Both Services have their own control room, with the North Yorkshire one being based in Northallerton. Currently all 999 calls received by the emergency operators are directed to this Control room so that information can be obtained and appropriate fire engines and other resources can be dispatched to the incident.
Under the new collaboration arrangements Cornwall’s Control Room will be able to seamlessly receive calls and dispatch resources on behalf North Yorkshire (and vice versa), during busy periods.
The main cause of busy periods for both Services is severe weather and when this happens, 999 callers cannot always get through to the Control Room immediately. This new arrangement increases capacity to deal with the higher call volume, as Cornwall and North Yorkshire tend not to be affected by severe weather at the same time due to their distance geographically.
This is the only project in the country where such a remote collaboration is being put in place to ensure the likelihood of both control rooms being inundated with calls at the same time is reduced to a minimum.
As both Services receive a manageable number of 999 calls, other than at times of severe weather, this new arrangement allows for a reduction in the number of Control Room staff on duty in each Control Room, particularly at night time. This will enable the combined capacity across both Control Rooms to be higher than at present for a single Control Room, but at less cost.
To assist with this work both Fire Authorities received a grant from central Government which has covered the cost of putting in a single mobilising system.
North Yorkshire Fire and Rescue Authority Chairman, Cllr John Fort said: This project will provide a better service to people calling for the fire and rescue service in each area and will save taxpayers money.

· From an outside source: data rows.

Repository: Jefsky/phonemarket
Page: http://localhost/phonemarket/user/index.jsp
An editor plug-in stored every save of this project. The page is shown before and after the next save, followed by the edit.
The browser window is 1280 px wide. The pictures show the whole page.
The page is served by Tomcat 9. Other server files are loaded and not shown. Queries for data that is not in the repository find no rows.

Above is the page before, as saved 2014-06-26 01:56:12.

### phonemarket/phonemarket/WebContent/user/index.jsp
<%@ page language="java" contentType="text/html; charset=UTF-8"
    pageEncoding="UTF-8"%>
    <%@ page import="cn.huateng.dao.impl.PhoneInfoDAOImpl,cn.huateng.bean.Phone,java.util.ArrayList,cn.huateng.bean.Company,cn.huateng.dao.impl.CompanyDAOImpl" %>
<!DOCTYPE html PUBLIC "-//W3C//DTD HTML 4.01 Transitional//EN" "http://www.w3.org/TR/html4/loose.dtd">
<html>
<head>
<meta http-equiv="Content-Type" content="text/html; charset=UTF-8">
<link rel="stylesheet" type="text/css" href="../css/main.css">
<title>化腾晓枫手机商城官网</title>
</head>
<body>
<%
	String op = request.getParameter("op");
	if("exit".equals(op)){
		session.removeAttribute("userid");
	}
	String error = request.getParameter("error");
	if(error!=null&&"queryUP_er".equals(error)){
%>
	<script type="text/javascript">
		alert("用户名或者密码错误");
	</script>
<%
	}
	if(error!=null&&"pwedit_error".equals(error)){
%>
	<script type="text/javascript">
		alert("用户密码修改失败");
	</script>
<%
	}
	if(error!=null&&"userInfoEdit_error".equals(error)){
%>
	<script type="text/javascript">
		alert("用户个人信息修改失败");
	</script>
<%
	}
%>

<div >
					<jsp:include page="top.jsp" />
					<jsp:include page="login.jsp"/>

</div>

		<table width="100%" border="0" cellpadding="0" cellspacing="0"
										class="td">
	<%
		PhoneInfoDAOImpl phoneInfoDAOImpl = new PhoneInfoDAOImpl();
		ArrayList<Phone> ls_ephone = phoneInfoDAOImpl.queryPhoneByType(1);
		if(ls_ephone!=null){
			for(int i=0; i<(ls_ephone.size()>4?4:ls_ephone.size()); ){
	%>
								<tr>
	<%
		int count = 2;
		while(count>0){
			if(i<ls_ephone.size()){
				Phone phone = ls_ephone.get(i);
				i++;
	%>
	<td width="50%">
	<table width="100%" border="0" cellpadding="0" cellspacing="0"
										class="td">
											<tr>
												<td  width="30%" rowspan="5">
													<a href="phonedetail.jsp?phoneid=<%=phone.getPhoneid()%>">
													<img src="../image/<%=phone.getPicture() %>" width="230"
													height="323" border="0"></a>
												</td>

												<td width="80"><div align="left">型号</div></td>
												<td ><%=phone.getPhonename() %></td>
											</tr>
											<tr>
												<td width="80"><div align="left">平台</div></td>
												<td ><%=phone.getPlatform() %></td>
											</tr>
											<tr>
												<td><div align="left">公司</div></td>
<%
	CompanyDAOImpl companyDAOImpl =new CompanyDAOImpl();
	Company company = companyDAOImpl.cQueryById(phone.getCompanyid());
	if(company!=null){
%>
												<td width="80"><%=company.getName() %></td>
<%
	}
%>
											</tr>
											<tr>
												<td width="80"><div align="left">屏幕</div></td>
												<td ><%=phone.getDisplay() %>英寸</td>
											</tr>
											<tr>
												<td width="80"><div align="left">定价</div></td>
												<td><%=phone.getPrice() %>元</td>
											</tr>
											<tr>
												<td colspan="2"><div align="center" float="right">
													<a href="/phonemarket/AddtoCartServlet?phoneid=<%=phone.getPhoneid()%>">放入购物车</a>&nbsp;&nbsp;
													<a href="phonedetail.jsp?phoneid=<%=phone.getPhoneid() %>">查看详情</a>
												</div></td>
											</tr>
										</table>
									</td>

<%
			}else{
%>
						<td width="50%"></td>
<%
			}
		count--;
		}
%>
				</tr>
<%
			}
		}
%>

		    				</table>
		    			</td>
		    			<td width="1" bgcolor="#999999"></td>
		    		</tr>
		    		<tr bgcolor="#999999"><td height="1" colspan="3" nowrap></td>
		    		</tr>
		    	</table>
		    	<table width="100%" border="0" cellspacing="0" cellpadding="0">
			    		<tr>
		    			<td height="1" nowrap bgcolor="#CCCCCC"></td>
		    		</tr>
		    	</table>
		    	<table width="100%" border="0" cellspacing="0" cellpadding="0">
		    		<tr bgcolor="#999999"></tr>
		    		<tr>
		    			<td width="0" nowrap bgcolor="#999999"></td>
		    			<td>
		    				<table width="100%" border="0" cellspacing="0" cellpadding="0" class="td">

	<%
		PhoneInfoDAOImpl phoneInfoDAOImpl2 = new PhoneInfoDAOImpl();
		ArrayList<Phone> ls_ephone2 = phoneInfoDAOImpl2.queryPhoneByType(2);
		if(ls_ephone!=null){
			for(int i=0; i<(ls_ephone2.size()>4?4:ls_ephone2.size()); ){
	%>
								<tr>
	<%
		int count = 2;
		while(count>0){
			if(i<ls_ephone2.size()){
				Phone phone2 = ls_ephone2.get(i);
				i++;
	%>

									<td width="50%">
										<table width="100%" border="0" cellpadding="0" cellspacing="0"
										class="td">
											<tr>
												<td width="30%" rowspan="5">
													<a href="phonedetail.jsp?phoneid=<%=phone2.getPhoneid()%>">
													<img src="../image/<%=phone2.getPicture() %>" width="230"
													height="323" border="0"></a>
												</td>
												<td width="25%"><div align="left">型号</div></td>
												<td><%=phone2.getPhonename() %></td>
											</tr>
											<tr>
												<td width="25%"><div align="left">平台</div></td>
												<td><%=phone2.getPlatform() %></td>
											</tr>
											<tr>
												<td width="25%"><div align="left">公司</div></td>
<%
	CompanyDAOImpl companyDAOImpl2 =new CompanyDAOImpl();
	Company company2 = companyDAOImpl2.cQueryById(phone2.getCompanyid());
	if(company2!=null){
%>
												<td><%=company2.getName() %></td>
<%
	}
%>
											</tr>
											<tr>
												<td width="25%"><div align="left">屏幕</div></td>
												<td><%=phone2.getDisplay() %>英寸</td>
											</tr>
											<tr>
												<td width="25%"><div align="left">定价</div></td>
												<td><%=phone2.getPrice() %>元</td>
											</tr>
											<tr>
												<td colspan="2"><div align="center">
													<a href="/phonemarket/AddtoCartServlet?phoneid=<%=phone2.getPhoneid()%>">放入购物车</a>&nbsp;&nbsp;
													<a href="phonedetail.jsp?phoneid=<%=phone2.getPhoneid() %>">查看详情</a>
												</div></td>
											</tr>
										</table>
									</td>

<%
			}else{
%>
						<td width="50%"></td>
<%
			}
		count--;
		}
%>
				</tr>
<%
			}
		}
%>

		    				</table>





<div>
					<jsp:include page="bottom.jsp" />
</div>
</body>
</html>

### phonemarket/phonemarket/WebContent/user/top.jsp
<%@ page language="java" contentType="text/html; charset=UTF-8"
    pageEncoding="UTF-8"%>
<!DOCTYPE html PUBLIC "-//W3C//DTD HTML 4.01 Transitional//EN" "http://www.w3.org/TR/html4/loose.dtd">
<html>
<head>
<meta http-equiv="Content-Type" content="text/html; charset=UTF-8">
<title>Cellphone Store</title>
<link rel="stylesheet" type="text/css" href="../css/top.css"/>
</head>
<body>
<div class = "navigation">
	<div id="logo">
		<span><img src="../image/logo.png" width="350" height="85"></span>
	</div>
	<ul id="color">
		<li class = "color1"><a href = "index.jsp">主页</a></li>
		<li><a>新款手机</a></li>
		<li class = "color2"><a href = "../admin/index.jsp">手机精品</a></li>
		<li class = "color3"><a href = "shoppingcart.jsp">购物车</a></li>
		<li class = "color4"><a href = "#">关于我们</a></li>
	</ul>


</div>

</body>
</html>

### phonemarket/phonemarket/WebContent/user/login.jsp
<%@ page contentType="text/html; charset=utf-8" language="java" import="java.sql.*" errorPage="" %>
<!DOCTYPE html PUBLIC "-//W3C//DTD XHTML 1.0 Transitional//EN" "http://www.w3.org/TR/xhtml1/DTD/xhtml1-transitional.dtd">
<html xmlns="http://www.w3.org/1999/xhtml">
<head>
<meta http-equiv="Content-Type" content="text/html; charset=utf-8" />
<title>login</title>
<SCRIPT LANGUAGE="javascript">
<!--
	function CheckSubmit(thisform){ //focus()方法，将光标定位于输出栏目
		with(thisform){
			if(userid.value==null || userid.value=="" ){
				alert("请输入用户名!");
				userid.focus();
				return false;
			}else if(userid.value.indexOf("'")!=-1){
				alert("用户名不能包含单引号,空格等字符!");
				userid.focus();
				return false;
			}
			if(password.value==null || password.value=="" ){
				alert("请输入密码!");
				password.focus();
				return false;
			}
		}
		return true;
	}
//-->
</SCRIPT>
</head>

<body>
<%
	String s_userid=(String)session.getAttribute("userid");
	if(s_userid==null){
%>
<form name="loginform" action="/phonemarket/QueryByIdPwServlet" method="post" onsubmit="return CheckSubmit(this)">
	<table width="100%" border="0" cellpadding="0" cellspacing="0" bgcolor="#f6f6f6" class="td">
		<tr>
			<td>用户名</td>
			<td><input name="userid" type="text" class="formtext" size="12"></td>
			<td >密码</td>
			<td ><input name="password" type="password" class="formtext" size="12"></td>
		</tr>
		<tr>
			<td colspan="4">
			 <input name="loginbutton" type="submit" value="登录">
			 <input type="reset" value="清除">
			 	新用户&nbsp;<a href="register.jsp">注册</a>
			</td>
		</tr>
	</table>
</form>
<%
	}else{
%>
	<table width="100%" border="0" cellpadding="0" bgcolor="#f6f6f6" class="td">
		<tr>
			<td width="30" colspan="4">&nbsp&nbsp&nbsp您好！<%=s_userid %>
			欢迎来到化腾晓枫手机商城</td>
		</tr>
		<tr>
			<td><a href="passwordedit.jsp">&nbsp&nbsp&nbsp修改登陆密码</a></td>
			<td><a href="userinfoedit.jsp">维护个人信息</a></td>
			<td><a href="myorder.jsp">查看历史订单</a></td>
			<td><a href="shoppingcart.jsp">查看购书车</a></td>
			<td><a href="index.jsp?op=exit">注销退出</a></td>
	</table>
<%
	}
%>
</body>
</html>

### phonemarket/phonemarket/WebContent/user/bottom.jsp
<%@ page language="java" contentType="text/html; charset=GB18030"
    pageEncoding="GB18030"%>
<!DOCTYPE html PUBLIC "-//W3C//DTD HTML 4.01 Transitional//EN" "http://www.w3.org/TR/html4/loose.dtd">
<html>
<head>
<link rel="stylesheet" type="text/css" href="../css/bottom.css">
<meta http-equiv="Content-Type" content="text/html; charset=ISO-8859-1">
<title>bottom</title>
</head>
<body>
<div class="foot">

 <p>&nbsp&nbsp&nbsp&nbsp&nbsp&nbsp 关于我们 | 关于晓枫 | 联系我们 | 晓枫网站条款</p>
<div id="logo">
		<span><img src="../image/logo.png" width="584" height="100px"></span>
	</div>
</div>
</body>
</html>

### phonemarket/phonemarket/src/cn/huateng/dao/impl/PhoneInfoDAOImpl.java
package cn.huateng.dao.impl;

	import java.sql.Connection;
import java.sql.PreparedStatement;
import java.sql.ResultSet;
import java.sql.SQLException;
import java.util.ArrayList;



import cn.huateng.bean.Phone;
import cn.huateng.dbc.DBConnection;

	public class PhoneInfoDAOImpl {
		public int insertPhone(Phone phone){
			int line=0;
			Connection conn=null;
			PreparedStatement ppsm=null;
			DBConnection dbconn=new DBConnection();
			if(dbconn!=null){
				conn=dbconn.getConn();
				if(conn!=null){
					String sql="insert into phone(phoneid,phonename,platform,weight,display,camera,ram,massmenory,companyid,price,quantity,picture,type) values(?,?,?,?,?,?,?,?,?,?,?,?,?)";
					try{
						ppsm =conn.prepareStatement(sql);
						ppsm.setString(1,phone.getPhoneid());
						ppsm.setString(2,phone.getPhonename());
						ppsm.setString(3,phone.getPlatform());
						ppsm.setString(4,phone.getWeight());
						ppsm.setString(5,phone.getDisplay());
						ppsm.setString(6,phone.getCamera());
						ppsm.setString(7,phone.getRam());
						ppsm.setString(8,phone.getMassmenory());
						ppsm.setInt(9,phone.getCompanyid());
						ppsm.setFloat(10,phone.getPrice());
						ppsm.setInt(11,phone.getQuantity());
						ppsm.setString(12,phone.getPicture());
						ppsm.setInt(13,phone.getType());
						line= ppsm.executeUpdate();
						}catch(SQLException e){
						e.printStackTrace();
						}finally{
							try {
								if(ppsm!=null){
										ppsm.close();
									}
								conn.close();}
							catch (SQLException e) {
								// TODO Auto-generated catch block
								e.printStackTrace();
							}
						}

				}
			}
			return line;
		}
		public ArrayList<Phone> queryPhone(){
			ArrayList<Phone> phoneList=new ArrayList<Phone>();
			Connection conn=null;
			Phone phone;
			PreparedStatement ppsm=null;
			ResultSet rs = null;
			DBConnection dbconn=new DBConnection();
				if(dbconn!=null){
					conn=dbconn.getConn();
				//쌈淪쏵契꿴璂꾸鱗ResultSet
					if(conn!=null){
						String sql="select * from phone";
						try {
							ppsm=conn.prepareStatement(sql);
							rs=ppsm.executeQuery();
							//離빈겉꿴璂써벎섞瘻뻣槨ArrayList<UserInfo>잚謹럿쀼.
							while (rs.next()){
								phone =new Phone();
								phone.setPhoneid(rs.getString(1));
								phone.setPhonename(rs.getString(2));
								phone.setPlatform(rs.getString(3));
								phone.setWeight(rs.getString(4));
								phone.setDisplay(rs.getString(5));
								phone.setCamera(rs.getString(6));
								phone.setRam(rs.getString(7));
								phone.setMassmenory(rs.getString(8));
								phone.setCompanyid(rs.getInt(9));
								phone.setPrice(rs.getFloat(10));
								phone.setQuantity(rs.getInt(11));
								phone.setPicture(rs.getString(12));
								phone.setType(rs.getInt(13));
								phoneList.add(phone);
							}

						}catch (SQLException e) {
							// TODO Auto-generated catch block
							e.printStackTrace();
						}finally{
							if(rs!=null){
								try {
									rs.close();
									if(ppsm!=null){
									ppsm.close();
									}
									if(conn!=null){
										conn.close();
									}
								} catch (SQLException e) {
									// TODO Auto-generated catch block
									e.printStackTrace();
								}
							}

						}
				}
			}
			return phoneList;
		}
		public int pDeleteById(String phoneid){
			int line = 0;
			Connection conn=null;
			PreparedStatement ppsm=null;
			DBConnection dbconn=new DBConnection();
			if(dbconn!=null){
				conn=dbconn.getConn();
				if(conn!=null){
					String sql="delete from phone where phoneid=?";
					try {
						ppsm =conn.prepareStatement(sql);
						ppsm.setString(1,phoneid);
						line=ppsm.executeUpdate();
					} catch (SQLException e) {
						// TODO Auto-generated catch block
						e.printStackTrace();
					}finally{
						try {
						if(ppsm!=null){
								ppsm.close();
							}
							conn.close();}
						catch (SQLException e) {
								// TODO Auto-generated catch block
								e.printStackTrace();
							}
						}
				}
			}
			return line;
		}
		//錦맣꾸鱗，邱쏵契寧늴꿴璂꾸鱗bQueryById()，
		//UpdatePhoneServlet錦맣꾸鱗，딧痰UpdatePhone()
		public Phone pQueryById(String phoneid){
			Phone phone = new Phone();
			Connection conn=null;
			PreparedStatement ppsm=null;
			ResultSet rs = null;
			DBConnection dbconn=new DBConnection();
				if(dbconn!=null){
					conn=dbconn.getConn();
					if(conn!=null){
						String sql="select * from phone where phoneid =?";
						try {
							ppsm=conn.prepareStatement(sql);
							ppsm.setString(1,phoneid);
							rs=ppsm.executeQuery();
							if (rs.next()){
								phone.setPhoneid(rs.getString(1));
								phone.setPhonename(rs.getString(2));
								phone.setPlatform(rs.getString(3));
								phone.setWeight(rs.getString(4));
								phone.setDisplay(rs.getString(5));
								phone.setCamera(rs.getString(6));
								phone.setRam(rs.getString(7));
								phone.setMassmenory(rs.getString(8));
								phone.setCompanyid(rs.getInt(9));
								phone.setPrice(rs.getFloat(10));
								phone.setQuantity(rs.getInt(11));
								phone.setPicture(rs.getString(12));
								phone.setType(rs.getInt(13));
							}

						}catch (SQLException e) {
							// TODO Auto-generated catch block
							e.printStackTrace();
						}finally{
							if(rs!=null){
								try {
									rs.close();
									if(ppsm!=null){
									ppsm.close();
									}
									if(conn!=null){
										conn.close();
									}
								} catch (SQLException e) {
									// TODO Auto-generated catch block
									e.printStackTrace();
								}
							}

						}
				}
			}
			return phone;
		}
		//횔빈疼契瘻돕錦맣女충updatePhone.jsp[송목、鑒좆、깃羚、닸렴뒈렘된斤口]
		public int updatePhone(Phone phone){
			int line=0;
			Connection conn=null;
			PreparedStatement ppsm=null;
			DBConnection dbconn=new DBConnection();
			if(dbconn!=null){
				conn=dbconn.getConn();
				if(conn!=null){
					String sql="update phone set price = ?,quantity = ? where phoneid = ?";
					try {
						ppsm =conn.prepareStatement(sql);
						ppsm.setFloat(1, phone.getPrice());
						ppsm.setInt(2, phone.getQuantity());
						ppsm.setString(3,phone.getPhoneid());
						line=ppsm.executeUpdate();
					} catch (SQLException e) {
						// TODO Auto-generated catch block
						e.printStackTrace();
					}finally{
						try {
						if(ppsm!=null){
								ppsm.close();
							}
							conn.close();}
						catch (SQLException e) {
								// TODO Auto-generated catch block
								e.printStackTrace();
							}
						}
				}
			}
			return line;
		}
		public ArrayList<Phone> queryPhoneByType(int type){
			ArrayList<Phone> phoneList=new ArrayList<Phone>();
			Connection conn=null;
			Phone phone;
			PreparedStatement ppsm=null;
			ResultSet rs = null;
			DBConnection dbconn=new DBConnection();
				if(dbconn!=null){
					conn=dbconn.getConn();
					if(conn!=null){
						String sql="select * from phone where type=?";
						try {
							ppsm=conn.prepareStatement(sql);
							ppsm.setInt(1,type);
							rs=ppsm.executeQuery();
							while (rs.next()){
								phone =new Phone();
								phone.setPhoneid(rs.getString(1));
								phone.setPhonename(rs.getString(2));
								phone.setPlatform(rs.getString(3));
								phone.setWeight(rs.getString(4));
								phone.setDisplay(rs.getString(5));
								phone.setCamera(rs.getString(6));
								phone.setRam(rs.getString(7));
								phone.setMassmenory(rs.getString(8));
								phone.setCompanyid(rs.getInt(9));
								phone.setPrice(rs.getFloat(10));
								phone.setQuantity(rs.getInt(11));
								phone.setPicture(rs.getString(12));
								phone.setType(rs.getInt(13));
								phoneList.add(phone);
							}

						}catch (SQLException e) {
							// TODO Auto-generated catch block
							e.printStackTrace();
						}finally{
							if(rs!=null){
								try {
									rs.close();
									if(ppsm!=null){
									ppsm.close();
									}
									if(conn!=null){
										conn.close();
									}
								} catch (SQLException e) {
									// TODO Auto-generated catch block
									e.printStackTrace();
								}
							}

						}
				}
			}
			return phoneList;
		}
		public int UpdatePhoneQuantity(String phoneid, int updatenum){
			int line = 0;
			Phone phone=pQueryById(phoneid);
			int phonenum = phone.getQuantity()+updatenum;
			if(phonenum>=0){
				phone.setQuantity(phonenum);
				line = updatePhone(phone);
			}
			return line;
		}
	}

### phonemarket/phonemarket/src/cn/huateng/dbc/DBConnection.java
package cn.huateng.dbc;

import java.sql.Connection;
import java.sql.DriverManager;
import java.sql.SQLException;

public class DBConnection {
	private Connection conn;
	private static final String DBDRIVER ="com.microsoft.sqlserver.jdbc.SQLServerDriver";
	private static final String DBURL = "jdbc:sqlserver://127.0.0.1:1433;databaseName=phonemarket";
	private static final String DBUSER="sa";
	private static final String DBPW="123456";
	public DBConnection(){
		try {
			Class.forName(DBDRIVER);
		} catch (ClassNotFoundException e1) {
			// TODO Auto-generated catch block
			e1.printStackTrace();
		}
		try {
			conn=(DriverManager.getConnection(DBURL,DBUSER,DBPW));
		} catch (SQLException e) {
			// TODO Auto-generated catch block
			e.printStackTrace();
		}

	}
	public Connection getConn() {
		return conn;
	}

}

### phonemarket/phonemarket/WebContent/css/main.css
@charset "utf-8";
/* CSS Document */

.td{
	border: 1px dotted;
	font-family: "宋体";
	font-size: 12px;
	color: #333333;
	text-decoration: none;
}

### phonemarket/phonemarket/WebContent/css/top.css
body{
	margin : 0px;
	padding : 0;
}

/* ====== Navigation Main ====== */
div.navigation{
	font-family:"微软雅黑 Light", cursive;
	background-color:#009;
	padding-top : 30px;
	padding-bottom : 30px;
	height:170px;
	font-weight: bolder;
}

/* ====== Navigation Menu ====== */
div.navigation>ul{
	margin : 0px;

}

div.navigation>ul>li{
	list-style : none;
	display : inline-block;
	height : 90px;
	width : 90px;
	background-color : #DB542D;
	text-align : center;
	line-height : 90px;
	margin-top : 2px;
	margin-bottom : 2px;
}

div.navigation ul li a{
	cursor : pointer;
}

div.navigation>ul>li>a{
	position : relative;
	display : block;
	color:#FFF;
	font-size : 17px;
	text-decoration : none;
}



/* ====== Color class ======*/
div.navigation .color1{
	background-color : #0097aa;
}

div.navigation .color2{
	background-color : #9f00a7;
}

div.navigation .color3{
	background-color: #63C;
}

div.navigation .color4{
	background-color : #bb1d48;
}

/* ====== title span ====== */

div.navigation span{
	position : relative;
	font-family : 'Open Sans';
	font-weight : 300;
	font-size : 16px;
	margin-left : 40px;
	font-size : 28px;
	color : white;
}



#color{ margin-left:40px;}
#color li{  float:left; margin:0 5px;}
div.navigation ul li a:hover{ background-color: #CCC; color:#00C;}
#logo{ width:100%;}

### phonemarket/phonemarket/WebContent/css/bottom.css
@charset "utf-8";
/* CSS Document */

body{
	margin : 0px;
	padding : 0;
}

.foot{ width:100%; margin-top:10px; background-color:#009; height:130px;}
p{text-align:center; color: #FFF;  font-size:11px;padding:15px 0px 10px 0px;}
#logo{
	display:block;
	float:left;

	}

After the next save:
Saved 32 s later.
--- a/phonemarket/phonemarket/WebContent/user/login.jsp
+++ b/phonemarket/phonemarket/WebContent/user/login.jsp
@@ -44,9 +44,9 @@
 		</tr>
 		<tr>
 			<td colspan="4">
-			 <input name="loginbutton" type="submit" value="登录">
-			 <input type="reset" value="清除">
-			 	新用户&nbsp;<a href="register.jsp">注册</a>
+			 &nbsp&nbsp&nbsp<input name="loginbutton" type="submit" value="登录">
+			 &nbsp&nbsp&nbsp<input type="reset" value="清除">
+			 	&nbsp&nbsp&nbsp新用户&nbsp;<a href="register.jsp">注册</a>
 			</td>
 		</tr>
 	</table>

It will ensure the future of a Control Room in North Yorkshire and Rescue Service, providing the best service for the public.